For my money, and for us to make more than ‘significant’ savings, I’d say that we should scrap the Information Ministry – and sack the minister and her deputies – and adopt the British system. If we do adopt the British system, you will become Ayariga’s boss or he will become yours. I am sure you’d prefer the former. But the president, in his wisdom – and for very good reason – will settle on the latter.

You mention that Ayariga, Nii Lantey Vanderpuje and your good self were the “campaign legs” of Prof. Mills in 2008. Is that right? What I know is that Ayariga was Mills’ spokesman. But in the heat of campaign ’08 Ayariga was busy contesting for re-election in Bawku – which meant that speaking for himself was hard enough for him, not to mention speaking for someone else. That was why you became the de-facto spokesperson for candidate Mills by virtue of your position as “communications director” of the campaign.

If Ayariga had won the parliamentary contest in Bawku, he couldn’t have been President Mills’ spokesman. The job could have fallen on your lap. Unfortunately for the both of you, Ayariga lost the Bawku seat and the President very rightly saw him as the best guy to be speaking for him. Then you were peeved – and justifiably so. I would have been peeved if I were in your shoes. It’s only human. As they say in my village, “Obi nhuhu ma obi nkeka” – meaning that “I won’t blow cold air over a hot slice of roasted yam for you to come and take generous bites.” Why should you help the candidate to win power only for some other guy to come and take up the juicy job?

True to human form, you reportedly made your position on this clear in various ways – putting a lot of pressure on the president. In circumstances like these, what’s a man of peace supposed to do? The president came up with a compromise deal by creating an amorphous communications structure which seems to satisfy you quite well. It’s all good for you but it doesn’t help the president to deliver on his promise of a “lean” government.

Mr. Anyidoho, I appreciate your invitation for me to come over to your office to have a look at your job specification. I don’t know whether I want to take that risk. The last time the NDC was in power, some of the people who were ‘invited’ to the Castle came out with “identification haircuts”, their heads shaved with broken bottles. I am scared and I can’t take that risk.

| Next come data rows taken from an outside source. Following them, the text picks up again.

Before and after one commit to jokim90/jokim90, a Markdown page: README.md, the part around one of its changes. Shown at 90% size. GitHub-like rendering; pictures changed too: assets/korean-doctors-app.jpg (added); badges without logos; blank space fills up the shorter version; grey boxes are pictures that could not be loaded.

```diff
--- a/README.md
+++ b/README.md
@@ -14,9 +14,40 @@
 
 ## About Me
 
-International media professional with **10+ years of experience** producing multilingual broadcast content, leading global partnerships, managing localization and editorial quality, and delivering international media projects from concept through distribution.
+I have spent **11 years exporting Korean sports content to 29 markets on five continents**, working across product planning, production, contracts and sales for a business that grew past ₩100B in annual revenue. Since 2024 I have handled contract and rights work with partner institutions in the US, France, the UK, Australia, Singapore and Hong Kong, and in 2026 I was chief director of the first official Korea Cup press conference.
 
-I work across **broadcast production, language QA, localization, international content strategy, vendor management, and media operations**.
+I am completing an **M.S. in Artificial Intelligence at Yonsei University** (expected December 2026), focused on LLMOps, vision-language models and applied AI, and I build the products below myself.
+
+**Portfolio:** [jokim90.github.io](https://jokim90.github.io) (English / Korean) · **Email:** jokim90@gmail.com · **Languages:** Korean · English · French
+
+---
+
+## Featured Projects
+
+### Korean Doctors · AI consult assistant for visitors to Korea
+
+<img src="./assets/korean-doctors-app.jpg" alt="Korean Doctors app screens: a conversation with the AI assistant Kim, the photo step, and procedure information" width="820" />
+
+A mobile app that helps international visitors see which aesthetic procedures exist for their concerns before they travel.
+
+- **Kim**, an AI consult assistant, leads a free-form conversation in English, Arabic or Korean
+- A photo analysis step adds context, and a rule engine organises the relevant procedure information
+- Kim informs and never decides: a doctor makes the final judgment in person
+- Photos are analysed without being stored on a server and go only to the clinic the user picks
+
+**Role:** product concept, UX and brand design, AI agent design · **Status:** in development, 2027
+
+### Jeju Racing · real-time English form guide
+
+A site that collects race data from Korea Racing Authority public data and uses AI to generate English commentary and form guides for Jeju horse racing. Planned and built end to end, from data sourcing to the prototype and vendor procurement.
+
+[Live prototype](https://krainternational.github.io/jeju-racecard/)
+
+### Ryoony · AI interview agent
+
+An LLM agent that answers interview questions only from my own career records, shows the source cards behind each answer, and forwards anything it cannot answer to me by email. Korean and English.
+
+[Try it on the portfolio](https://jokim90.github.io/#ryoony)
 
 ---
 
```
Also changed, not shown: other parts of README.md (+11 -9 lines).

That’s why I have been calling you on the phone to find out if you could just send me your job specification (along with Ayariga’s) by email. None of my calls have been answered. I even left a couple of messages on your ‘Kasapa’ line asking you to get back to me. You didn’t. I suppose you are too busy ‘scanning’ the media. Keep it up! But when you do get the time, please send me the documents because I don’t want to take the risk of coming to the Castle. Not yet. I will come when I am convinced that you are not going to give me an identification haircut and tell me that it is not as bad as what Rawlings’ Castle was noted for.

I’d also be very grateful if you could send me the job specifications for the various ministers at the presidency. Frankly, I consider them to be hangers-on who have added some extra ‘fat’ to the government which was supposed to be lean. I will conclude by insisting, with all the “cobwebs” still in my head, that the government could be leaner than it is now and until it is trimmed further, I will not stop saying that your boss pulled a fast one on us.
I remain,
Citizen Kwamena


PS: Next time you issue a rejoinder to an opinion piece I have written, please do well to let me have a copy. You rather unwisely refused to send me a copy of the one you recently wrote and I was forced to go and beg a friend to let me have one, which I posted on my blogsite. And, hey, if you have time on your hands, please, let’s meet up for a drink sometime soon – probably at Duncan’s in Osu. It’s a neutral venue! Thank you very much. May God make our government leaner so that our nation will become “greater and stronger”, as the president put it on Independence Day.

Click here to visit Ato Kwamena Dadzie’s blogsite
E-mail: ato@atokd.com